* _WORK INSTRUCTIONS_:
Pull each line containing "width" from the data.

━━━━━━━━━━━━━━━━━━━━━━━━━━━━━━

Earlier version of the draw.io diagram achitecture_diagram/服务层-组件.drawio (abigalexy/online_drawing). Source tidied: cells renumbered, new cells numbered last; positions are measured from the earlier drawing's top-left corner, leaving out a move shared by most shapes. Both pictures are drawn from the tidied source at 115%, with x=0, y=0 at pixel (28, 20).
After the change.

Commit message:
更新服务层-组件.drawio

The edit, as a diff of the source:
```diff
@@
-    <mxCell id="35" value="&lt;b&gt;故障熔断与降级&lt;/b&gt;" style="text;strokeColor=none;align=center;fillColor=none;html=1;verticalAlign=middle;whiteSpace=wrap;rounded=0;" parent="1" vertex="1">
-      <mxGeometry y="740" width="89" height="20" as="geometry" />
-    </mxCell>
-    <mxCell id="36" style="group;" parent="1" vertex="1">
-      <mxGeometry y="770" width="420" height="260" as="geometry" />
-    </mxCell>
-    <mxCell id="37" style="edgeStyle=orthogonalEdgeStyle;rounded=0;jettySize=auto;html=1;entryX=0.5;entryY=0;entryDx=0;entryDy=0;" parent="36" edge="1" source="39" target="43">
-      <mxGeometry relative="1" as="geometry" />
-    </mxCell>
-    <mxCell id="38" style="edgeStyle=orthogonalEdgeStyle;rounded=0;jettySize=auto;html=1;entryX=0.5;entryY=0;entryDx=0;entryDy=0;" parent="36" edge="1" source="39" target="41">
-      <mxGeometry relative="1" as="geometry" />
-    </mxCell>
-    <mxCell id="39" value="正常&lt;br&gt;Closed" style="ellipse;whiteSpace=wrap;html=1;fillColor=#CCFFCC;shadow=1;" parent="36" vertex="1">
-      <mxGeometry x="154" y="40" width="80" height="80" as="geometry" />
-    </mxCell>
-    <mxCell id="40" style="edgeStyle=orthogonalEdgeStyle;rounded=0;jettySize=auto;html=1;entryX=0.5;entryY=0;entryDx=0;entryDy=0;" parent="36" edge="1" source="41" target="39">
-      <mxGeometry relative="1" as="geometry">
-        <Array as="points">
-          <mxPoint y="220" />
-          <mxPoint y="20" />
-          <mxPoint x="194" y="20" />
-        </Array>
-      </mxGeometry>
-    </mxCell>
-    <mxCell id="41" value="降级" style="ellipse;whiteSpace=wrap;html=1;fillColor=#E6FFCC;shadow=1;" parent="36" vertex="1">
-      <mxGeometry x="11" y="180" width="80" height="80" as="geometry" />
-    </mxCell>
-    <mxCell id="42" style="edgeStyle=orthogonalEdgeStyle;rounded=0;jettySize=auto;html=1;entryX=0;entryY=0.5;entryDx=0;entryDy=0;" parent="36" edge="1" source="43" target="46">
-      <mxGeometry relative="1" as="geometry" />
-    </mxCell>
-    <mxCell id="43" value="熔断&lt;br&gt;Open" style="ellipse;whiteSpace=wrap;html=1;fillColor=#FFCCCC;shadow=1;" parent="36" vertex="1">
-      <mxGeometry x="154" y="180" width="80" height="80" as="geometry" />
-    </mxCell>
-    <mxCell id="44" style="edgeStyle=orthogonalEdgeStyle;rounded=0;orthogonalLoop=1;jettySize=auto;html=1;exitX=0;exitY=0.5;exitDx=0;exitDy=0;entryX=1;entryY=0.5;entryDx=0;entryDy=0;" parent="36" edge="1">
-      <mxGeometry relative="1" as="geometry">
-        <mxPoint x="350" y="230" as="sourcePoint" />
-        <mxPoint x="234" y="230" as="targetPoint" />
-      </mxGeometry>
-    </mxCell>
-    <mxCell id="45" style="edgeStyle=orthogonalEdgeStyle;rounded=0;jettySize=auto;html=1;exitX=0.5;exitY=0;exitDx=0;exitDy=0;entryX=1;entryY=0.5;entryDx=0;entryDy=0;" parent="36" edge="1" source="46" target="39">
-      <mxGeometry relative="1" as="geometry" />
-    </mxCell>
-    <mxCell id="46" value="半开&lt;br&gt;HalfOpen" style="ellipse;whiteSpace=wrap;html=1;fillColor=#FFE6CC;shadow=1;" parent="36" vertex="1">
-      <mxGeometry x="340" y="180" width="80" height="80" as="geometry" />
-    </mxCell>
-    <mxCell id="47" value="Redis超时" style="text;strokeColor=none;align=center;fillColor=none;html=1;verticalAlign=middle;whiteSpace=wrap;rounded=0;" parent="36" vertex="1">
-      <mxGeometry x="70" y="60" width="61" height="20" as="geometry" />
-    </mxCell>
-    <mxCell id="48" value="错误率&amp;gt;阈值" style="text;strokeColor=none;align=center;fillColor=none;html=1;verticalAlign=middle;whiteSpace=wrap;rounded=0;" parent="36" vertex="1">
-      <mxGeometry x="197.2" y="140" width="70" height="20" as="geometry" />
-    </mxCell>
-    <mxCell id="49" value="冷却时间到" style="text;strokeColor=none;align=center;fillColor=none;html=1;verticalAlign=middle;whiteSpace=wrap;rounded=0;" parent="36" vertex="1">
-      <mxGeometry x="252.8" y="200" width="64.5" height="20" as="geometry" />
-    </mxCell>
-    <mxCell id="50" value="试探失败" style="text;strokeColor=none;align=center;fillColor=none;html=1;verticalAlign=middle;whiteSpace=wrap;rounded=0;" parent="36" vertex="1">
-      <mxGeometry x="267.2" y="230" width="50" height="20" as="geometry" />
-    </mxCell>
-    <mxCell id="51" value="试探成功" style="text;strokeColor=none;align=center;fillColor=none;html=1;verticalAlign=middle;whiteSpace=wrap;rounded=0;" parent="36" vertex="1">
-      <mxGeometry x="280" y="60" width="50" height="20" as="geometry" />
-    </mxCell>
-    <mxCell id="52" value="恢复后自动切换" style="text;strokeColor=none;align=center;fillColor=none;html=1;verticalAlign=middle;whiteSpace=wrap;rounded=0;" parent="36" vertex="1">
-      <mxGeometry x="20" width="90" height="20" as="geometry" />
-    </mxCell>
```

━━━━━━━━━━━━━━━━━━━━━━━━━━━━━━

* _COMPLETED TASK_:
-      <mxGeometry y="740" width="89" height="20" as="geometry" />
-      <mxGeometry y="770" width="420" height="260" as="geometry" />
-      <mxGeometry x="154" y="40" width="80" height="80" as="geometry" />
-      <mxGeometry x="11" y="180" width="80" height="80" as="geometry" />
-      <mxGeometry x="154" y="180" width="80" height="80" as="geometry" />
-      <mxGeometry x="340" y="180" width="80" height="80" as="geometry" />
-      <mxGeometry x="70" y="60" width="61" height="20" as="geometry" />
-      <mxGeometry x="197.2" y="140" width="70" height="20" as="geometry" />
-      <mxGeometry x="252.8" y="200" width="64.5" height="20" as="geometry" />
-      <mxGeometry x="267.2" y="230" width="50" height="20" as="geometry" />
-      <mxGeometry x="280" y="60" width="50" height="20" as="geometry" />
-      <mxGeometry x="20" width="90" height="20" as="geometry" />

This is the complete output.